ASSIGNMENT » Using the entries below, give the count of lines that hold "GOMTV". Say nothing besides the number.

*** PROVIDED MATERIAL ***

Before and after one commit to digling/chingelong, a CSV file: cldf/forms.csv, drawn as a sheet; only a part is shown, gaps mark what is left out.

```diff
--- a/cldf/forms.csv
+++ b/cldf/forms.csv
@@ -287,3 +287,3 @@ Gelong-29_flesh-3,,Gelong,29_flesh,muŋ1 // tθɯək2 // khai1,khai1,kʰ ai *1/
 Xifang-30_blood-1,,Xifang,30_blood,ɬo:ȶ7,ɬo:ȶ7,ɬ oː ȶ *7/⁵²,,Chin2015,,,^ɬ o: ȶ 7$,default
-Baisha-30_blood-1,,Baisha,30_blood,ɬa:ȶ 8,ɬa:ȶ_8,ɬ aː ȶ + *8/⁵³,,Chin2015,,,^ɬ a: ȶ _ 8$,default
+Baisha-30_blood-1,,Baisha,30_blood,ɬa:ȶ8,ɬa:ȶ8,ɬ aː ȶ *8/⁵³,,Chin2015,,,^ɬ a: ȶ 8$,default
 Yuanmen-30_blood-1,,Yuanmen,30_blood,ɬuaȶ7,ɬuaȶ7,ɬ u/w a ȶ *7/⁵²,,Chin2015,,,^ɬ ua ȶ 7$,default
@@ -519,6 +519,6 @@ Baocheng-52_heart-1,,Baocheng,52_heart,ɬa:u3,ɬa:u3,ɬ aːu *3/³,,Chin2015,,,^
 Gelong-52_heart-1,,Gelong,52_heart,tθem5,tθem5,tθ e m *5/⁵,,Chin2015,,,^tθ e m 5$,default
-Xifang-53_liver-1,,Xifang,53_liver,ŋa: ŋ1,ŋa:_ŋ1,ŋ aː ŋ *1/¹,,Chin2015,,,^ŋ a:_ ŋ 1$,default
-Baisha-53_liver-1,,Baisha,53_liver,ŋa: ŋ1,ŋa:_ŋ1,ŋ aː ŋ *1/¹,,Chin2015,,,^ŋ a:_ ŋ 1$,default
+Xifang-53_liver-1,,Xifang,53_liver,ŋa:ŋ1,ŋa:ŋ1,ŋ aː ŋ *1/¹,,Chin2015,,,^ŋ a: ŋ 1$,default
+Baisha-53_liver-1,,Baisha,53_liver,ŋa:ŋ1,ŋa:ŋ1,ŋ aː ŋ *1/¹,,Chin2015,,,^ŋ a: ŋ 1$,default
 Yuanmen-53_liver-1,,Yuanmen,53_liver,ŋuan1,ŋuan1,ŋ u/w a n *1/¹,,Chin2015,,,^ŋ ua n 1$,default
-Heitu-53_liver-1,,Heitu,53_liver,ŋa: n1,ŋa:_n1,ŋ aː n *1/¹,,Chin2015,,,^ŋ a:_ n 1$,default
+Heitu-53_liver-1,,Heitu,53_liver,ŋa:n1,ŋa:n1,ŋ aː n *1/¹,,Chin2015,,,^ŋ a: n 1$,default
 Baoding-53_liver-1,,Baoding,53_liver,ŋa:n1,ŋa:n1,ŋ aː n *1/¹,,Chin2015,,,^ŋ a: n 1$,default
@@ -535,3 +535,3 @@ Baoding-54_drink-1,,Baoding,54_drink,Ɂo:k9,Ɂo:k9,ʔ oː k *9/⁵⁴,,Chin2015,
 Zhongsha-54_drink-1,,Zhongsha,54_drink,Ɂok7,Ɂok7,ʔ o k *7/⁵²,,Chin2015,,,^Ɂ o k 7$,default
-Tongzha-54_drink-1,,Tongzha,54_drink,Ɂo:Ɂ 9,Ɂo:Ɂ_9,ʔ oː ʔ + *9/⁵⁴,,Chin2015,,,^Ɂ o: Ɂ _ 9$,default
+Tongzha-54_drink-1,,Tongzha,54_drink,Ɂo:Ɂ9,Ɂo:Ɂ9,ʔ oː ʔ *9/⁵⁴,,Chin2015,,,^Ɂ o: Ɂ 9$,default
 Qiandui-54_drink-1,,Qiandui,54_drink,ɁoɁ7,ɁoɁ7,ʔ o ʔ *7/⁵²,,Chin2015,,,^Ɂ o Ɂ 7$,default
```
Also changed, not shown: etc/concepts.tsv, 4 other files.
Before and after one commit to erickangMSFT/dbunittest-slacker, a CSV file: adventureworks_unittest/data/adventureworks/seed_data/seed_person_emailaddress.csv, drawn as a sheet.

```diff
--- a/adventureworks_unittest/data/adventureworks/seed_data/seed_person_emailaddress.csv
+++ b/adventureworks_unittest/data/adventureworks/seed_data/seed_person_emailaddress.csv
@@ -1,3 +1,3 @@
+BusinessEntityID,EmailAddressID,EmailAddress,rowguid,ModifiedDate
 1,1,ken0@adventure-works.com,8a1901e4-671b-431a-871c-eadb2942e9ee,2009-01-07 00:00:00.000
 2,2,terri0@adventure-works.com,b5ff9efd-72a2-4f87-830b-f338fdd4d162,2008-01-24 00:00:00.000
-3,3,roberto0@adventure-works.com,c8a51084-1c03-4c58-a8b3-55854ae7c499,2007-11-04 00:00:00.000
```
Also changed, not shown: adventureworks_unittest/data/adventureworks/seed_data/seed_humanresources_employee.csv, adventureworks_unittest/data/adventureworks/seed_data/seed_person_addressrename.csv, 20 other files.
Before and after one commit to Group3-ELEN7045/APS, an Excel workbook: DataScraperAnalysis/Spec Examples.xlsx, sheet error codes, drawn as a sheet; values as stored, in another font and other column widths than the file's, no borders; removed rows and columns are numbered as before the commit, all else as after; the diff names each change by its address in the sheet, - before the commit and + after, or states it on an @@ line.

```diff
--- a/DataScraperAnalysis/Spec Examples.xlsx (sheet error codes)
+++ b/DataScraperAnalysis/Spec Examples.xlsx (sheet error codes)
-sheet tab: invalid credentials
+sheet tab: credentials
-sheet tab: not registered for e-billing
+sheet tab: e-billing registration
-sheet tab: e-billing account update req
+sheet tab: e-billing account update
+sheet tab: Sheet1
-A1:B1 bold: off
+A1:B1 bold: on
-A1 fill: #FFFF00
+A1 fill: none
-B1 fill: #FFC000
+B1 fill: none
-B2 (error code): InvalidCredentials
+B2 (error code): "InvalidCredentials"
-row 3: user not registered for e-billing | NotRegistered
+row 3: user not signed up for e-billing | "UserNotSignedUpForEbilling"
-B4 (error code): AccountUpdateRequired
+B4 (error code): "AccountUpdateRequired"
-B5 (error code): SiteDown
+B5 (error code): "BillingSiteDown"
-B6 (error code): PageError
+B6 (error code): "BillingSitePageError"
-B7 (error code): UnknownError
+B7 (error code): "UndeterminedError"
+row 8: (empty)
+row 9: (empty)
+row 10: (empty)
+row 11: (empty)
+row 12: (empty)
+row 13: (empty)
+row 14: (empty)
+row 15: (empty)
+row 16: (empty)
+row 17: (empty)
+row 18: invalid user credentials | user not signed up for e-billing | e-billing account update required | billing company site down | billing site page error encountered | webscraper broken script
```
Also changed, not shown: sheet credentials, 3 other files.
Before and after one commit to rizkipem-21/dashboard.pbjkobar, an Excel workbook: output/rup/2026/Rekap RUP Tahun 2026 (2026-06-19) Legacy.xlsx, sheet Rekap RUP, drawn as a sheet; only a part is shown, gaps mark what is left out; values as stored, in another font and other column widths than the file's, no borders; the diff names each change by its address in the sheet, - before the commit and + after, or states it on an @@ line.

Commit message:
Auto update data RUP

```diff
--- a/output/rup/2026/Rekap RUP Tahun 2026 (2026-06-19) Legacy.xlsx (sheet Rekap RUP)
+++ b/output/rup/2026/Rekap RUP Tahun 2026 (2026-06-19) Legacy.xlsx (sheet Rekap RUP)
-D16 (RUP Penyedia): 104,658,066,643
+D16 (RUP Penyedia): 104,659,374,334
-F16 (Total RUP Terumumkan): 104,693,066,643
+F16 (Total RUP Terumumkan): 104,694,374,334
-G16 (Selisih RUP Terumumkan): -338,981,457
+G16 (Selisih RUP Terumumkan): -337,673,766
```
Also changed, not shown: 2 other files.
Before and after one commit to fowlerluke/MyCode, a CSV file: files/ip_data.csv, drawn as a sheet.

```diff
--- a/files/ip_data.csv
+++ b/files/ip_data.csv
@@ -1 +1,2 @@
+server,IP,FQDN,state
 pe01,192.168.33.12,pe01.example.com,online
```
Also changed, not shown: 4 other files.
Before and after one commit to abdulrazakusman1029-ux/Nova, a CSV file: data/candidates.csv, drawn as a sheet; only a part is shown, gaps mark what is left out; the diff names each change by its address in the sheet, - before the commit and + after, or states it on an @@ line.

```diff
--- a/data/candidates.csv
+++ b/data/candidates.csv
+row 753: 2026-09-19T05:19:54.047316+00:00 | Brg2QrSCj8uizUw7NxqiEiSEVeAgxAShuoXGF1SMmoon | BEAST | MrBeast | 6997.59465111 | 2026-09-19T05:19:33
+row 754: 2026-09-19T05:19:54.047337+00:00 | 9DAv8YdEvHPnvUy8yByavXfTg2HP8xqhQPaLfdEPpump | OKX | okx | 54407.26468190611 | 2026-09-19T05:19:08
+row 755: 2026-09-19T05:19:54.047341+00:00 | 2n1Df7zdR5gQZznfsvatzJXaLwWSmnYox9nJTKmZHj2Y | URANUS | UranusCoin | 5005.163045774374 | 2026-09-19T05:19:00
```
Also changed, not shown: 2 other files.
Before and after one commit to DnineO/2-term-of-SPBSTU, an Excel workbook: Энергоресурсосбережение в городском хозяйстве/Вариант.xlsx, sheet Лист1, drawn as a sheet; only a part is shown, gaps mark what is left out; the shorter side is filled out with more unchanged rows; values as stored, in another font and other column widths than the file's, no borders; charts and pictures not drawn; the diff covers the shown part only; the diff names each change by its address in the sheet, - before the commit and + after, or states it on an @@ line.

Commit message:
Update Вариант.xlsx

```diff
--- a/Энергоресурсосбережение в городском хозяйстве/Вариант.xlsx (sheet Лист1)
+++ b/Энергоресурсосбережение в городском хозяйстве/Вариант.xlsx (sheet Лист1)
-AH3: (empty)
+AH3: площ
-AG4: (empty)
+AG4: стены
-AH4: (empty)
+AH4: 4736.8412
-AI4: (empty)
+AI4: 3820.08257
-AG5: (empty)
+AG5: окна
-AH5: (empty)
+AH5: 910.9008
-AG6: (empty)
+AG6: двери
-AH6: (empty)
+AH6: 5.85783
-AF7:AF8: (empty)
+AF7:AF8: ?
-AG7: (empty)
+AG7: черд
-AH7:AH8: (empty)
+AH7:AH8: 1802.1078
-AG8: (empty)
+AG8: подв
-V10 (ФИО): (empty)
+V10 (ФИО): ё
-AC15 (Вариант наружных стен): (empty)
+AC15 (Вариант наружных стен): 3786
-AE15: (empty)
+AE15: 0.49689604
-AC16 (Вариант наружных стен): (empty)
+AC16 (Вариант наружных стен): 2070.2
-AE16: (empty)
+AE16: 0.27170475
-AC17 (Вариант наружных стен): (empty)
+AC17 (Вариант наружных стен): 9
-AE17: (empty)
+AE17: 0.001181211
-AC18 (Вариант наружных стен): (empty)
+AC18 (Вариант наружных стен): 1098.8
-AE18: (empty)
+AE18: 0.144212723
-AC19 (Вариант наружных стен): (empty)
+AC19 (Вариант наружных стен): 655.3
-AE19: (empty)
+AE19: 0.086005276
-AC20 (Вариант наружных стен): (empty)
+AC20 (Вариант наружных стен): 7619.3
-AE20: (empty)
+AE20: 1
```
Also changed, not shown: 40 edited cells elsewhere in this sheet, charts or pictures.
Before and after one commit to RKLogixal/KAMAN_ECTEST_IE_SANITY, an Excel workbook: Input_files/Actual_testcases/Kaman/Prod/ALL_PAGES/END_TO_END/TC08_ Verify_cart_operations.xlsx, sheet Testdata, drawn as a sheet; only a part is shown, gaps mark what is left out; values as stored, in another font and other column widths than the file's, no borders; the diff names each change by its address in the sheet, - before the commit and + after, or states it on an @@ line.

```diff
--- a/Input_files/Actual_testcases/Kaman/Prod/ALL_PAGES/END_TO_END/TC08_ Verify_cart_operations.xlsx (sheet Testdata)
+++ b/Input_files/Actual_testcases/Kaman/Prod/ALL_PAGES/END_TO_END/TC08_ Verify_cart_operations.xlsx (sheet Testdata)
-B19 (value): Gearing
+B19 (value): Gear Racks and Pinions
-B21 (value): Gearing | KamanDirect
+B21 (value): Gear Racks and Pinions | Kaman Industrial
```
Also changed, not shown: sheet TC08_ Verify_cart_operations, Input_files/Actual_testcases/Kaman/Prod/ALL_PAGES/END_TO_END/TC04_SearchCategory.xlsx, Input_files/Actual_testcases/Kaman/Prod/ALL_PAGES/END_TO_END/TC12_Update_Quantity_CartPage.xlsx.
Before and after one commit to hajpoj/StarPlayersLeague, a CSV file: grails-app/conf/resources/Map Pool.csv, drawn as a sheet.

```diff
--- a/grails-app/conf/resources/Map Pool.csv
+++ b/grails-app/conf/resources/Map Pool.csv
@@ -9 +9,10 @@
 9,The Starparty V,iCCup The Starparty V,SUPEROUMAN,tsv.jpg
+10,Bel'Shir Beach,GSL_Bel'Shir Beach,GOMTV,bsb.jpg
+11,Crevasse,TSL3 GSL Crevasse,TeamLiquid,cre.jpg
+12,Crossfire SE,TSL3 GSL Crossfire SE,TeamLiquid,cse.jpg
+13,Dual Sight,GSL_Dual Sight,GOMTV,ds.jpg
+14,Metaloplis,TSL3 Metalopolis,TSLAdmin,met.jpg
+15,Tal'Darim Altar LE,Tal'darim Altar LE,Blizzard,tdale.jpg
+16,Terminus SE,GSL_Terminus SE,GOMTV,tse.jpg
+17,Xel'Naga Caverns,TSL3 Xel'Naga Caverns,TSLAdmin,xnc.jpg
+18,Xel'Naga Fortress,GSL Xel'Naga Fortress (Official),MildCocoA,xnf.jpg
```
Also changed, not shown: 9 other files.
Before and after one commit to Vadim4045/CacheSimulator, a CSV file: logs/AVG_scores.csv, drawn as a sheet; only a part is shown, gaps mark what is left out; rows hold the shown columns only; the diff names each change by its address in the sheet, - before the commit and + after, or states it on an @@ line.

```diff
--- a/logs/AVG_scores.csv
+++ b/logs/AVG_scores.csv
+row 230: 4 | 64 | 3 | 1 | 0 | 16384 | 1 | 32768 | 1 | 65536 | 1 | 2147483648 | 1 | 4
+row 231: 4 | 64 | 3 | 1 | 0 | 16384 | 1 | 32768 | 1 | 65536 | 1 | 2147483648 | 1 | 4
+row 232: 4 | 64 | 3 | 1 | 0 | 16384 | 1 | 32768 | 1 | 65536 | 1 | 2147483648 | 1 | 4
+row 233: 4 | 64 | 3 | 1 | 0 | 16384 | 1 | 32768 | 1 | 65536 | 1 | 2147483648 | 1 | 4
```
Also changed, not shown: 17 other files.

*** End of PROVIDED MATERIAL ***

SOLUTION FOR THIS TASK » 3